Indian firms, by and large, continue to be family-run. And that, too, by the Bania families of traditional trading castes. It is predominantly the Aggarwals and Guptas in the North, the Chettiars in the South, the Parsees, Gujarati Jains and Banias, Muslim Khojas and Memons in the West, and Marwaris in the East, and, in fact, across the country. Of these, the Marwaris have been the most successful. Fifteen of the twenty largest industrial houses in 1997 derived from the Vaishya or Bania trading castes – eight of them were Marwaris. Take that!
Take the example of Marwari ‘great firms’ of the 19th Century. They transacted large business arrangements as far away as Central Asia and China merely based on trust. They mastered the deployment of a financial instrument called ‘Hundi’, which served as a cashless remittance facility. The hundi made it possible for a grain dealer from Kanpur to sell in Kolkata without taking cash and risk being waylaid during transit. In another example, it’s only because of the inherent trust in joint family system why Jain diamond merchants rely on inter-ethnic ties to keep this highly scattered, specialised and intrinsically high-risk business together.
Moreover, since the family’s name is on the line and the stake is both emotional and economical, it becomes all the more important for family members to stand for the pre-existing value system, long-term commitment and the dignity earned by foregoing generations. Neeraj Bajaj (Rahul Bajaj’s cousin Treasurer of Bajaj group) attributes Bajaj’s success in keeping together the strict equality with which they divide the pie. In one of his interviews he said, ‘We may run businesses of different sizes but we have the same standard of living. Rahul runs the multi-billion Bajaj Auto and Shekhar runs a relatively modest Bajaj Electricals, but they get equal salaries and equal pocket money.’
In spite of innumerable achievements and invincible feats of these business empires, they are very often accused of lack of professionalism, nepotism, infighting, and mismanagement. Until now, their sustainable driving forces were non-existent bureaucracy, fast decision making ability and its practice of socialism.
But the question is – Can they overcome their historic weaknesses and survive extant competitive demands? Will they be able to become professionally managed corporations of the kind that exist in Japan and the United States?
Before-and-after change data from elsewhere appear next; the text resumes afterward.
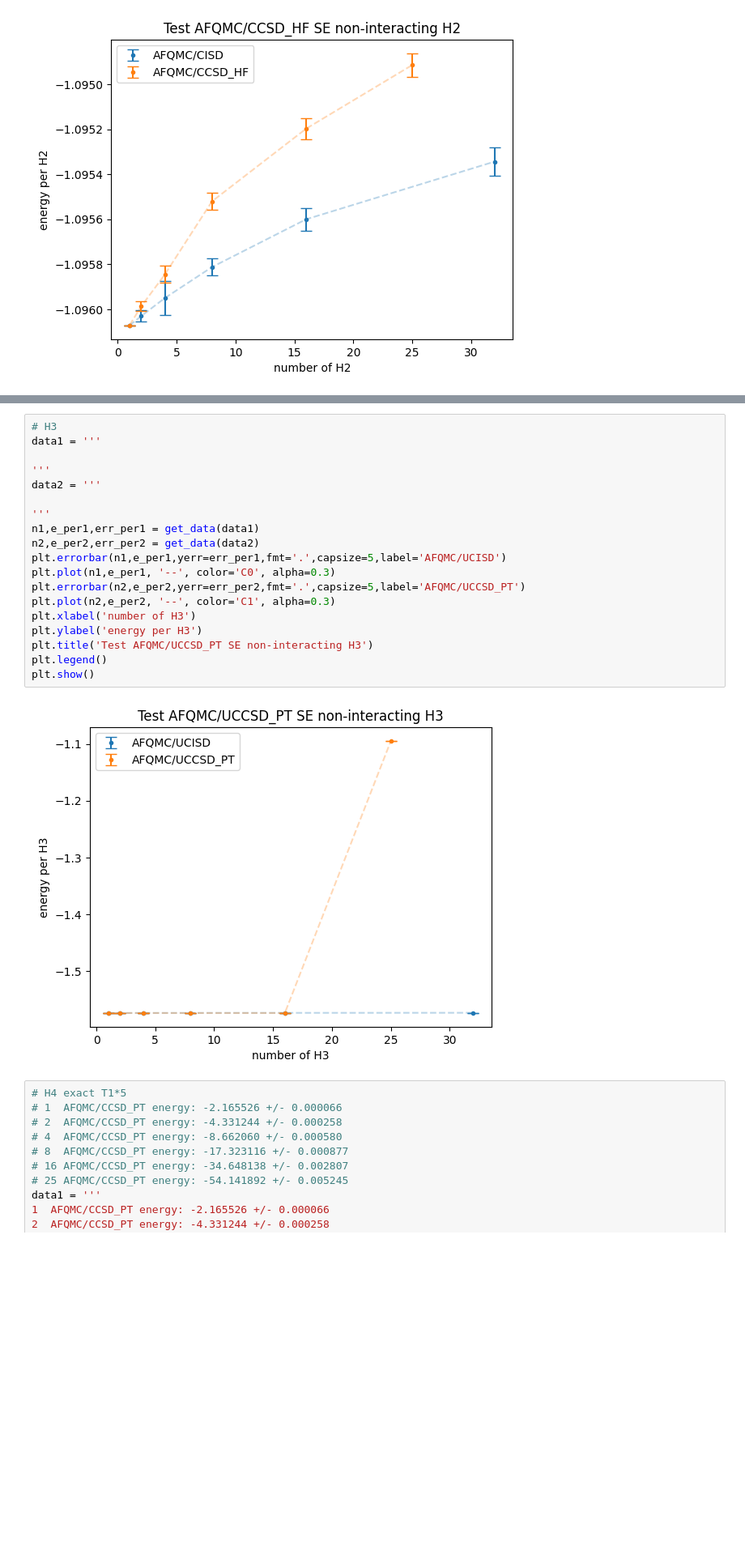
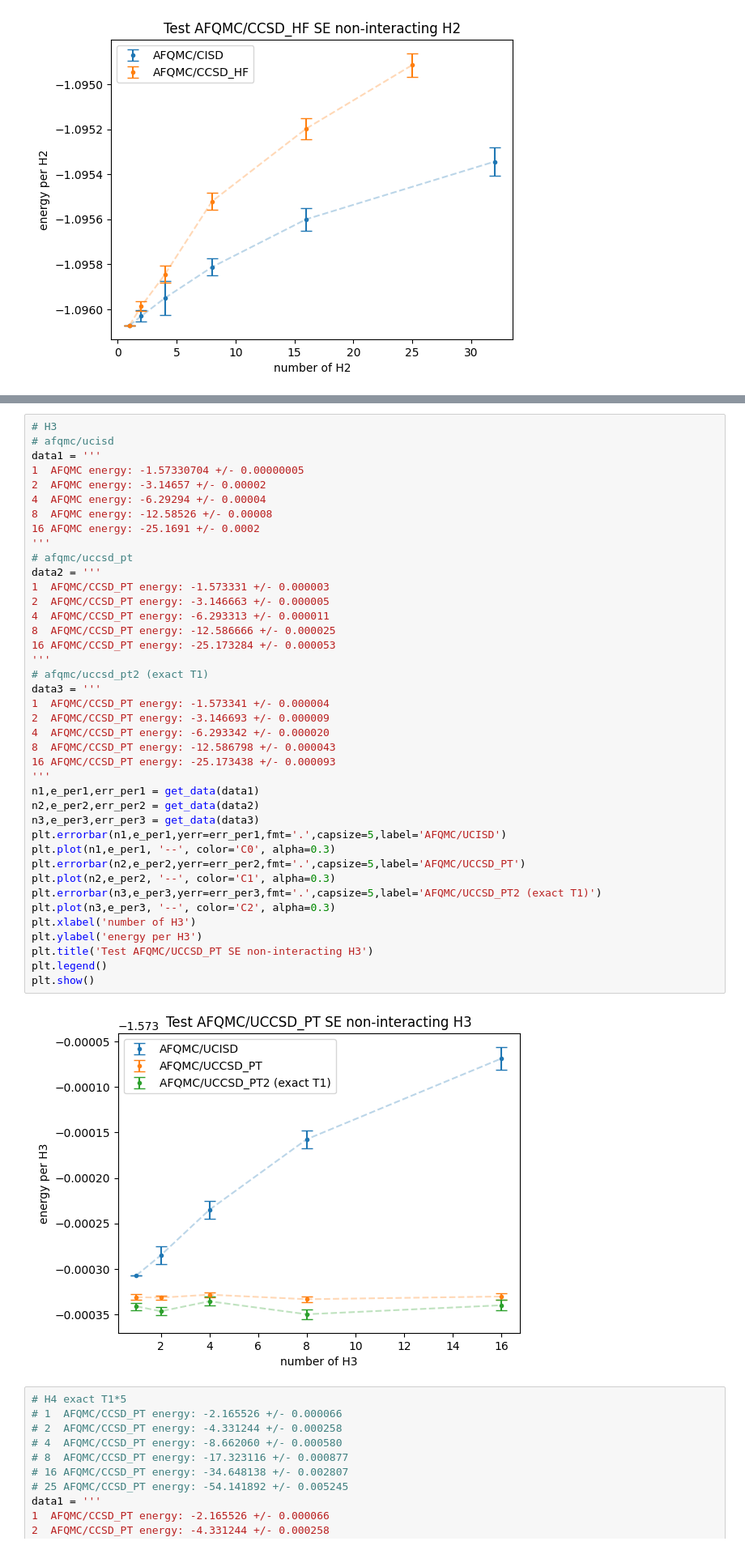
Before and after one commit to zh-yichi/cs_afqmc, a Jupyter notebook: ad_afqmc/ccsd_pt/ccsd_pt_data.ipynb, the cells around one changed output, grey strips where cells are left out. Shown at 81% size. Cells and saved outputs as stored; diff of their text form; blank space fills up the shorter version.

Commit message:
uccsd_pt2

```diff
--- a/ad_afqmc/ccsd_pt/ccsd_pt_data.ipynb
+++ b/ad_afqmc/ccsd_pt/ccsd_pt_data.ipynb
@@ -251,24 +90,45 @@ plt.show()
 # %%
 # H3
+# afqmc/ucisd
 data1 = '''
-
+1  AFQMC energy: -1.57330704 +/- 0.00000005
+2  AFQMC energy: -3.14657 +/- 0.00002
+4  AFQMC energy: -6.29294 +/- 0.00004
+8  AFQMC energy: -12.58526 +/- 0.00008
+16 AFQMC energy: -25.1691 +/- 0.0002
 '''
+# afqmc/uccsd_pt
 data2 = '''
-
+1  AFQMC/CCSD_PT energy: -1.573331 +/- 0.000003
+2  AFQMC/CCSD_PT energy: -3.146663 +/- 0.000005
+4  AFQMC/CCSD_PT energy: -6.293313 +/- 0.000011
+8  AFQMC/CCSD_PT energy: -12.586666 +/- 0.000025
+16 AFQMC/CCSD_PT energy: -25.173284 +/- 0.000053
+'''
+# afqmc/uccsd_pt2 (exact T1)
+data3 = '''
+1  AFQMC/CCSD_PT energy: -1.573341 +/- 0.000004
+2  AFQMC/CCSD_PT energy: -3.146693 +/- 0.000009
+4  AFQMC/CCSD_PT energy: -6.293342 +/- 0.000020
+8  AFQMC/CCSD_PT energy: -12.586798 +/- 0.000043
+16 AFQMC/CCSD_PT energy: -25.173438 +/- 0.000093
 '''
 n1,e_per1,err_per1 = get_data(data1)
 n2,e_per2,err_per2 = get_data(data2)
+n3,e_per3,err_per3 = get_data(data3)
 plt.errorbar(n1,e_per1,yerr=err_per1,fmt='.',capsize=5,label='AFQMC/UCISD')
 plt.plot(n1,e_per1, '--', color='C0', alpha=0.3)
 plt.errorbar(n2,e_per2,yerr=err_per2,fmt='.',capsize=5,label='AFQMC/UCCSD_PT')
 plt.plot(n2,e_per2, '--', color='C1', alpha=0.3)
+plt.errorbar(n3,e_per3,yerr=err_per3,fmt='.',capsize=5,label='AFQMC/UCCSD_PT2 (exact T1)')
+plt.plot(n3,e_per3, '--', color='C2', alpha=0.3)
 plt.xlabel('number of H3')
 plt.ylabel('energy per H3')
 plt.title('Test AFQMC/UCCSD_PT SE non-interacting H3')
 plt.legend()
 plt.show()
 # %% [output]
-[figure, old version]
+[figure, new version]
 # %%
 # H4 exact T1*5
 # 1  AFQMC/CCSD_PT energy: -2.165526 +/- 0.000066
```
Also changed, not shown: parts of 3 cells of this notebook, 13 other files.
Will they be able to separate family’s interest from the interest of the business? Only time will tell. But presently they remain the unsung heroes of the Indian Economy.
Contributed By : Pranshu Awasthi (Class of 2007, IBS Gurgaon).